- How to complete this task
Note each line in the data below that holds "label", and copy it.

- Records for this task
□ □ □ □ □ □ □

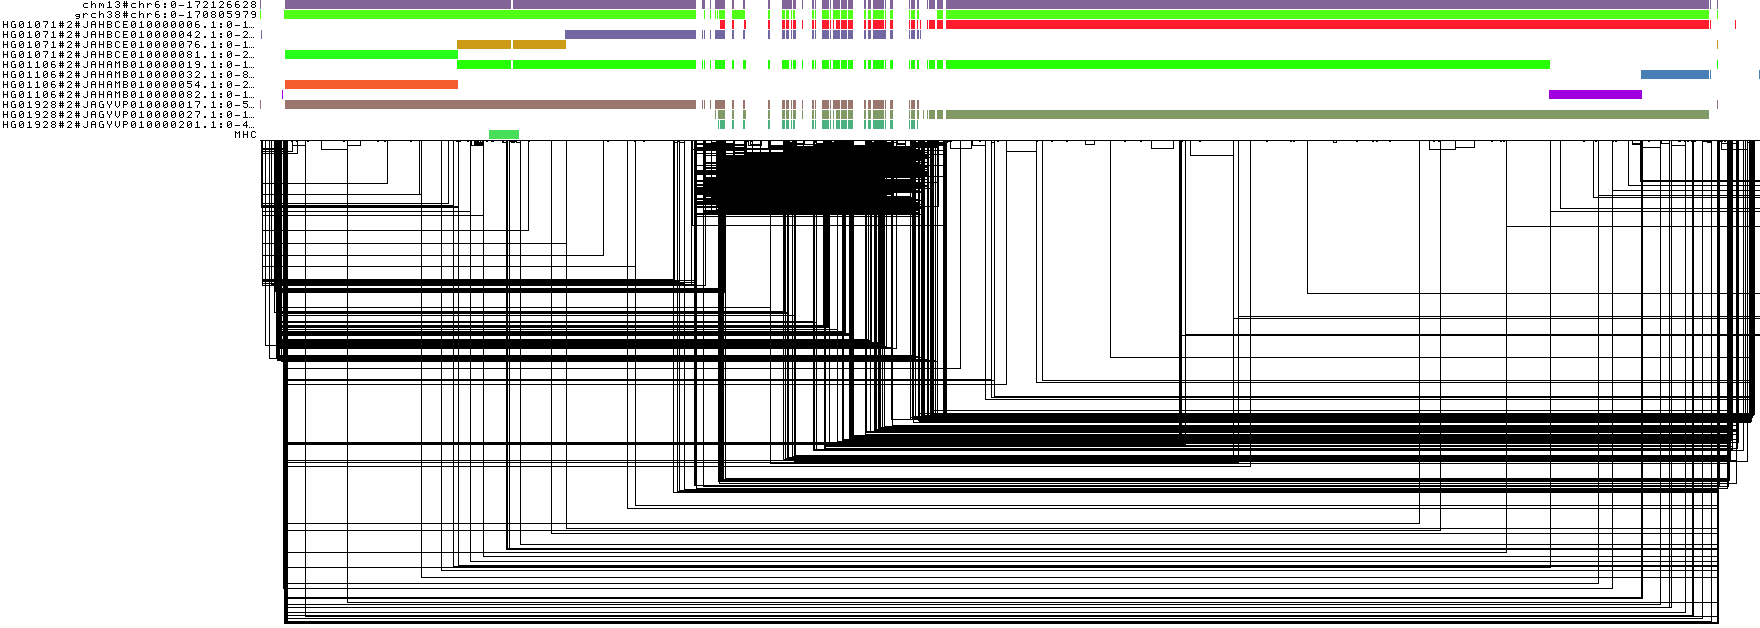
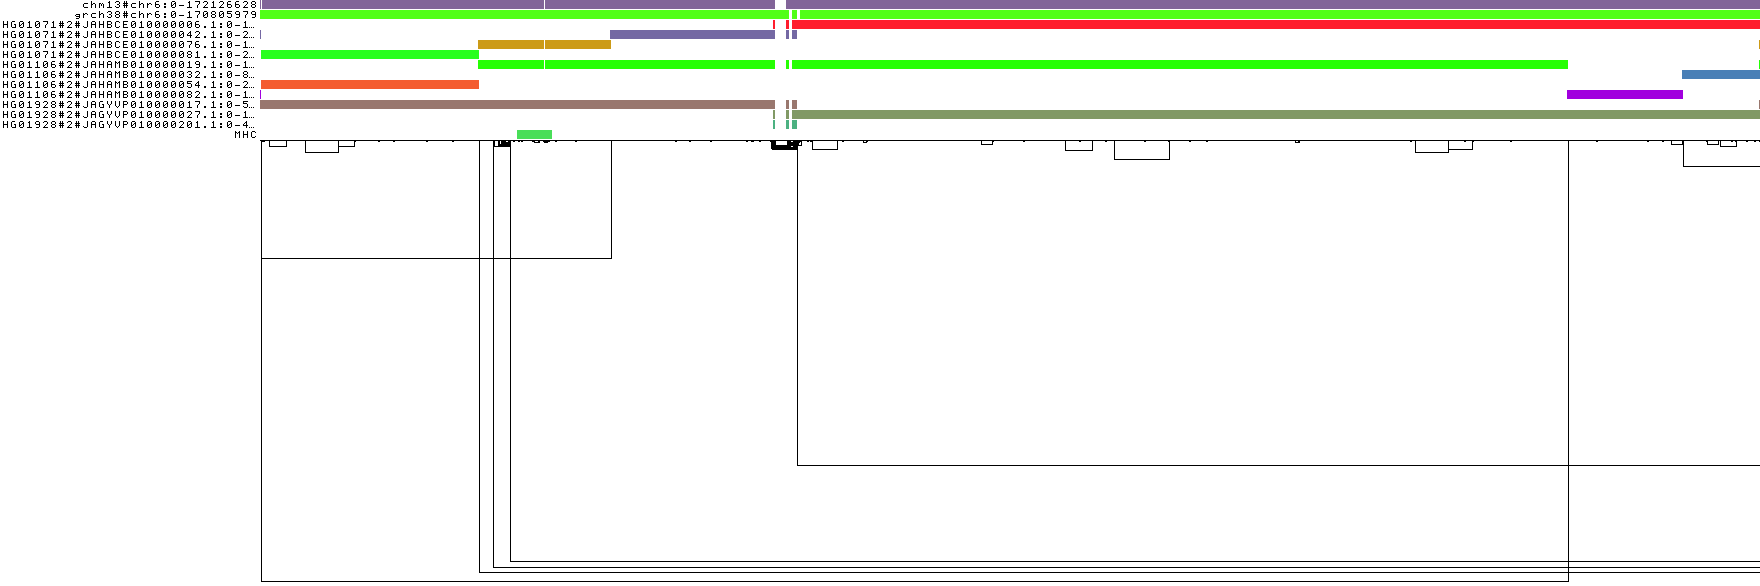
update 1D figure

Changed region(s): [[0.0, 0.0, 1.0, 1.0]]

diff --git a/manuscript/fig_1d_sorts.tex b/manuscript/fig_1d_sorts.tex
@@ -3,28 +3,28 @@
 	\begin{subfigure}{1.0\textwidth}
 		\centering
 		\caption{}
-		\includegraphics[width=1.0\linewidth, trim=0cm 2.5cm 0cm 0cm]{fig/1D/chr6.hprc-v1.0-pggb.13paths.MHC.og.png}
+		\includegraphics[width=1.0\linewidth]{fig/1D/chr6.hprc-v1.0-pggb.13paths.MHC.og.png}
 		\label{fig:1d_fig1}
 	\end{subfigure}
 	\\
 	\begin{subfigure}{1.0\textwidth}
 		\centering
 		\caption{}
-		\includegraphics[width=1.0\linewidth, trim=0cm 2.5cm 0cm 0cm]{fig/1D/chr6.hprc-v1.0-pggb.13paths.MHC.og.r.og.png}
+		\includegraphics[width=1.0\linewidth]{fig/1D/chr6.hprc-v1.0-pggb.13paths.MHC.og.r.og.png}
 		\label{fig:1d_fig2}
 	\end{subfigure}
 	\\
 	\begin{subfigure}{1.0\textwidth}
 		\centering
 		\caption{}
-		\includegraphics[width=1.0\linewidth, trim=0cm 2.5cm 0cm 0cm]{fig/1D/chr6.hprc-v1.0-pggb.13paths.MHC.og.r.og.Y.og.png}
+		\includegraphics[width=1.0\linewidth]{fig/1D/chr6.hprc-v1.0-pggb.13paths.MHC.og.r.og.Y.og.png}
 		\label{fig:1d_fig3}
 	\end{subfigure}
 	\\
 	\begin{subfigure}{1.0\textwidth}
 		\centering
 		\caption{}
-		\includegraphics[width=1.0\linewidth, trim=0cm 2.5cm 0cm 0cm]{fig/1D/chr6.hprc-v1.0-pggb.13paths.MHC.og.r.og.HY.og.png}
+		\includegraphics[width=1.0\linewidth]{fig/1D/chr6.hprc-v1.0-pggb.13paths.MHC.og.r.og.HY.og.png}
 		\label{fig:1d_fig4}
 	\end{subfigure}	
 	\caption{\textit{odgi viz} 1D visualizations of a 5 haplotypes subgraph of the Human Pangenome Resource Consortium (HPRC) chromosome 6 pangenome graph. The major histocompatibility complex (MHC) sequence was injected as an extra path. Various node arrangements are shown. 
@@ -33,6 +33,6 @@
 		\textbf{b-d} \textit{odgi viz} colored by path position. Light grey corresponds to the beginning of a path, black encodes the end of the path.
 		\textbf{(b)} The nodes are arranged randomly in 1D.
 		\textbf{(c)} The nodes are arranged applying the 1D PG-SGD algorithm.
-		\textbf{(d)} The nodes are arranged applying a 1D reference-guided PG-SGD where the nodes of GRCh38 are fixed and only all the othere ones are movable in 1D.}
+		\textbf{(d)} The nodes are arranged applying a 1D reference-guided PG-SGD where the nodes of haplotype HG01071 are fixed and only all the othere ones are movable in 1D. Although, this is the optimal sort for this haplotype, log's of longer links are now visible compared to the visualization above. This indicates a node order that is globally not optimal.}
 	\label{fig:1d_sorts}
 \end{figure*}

□ □ □ □ □ □ □

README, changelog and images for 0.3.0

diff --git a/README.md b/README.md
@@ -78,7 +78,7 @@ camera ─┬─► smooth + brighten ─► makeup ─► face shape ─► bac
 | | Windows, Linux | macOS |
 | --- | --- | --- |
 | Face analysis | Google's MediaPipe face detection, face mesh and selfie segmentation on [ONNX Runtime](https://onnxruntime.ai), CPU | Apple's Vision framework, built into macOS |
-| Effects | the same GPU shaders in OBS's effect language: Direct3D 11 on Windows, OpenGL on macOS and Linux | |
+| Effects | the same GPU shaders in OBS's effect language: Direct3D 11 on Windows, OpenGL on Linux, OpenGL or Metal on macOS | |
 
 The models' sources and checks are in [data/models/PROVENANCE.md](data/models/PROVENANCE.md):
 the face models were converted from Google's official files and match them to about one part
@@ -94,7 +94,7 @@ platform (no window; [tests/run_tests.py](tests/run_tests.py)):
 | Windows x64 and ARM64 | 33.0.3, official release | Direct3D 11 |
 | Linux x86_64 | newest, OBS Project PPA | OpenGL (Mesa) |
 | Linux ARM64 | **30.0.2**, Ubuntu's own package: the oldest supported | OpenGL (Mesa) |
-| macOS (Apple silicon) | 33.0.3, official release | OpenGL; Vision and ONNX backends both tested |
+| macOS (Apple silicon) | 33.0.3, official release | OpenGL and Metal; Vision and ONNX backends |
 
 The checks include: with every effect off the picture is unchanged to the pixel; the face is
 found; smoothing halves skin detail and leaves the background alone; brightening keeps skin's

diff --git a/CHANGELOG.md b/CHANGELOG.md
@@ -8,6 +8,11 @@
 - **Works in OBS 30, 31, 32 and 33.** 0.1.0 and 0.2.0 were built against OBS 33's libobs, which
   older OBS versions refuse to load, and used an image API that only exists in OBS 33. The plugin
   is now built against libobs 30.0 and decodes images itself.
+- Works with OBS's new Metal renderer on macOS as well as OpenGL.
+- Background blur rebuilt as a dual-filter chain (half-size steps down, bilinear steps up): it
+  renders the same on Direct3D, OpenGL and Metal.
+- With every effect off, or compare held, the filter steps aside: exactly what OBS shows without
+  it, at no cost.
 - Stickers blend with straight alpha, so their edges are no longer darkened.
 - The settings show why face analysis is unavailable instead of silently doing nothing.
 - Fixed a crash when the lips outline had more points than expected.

□ □ □ □ □ □ □

- Result of this exercise
 		\label{fig:1d_fig1}
 		\label{fig:1d_fig2}
 		\label{fig:1d_fig3}
 		\label{fig:1d_fig4}
 	\label{fig:1d_sorts}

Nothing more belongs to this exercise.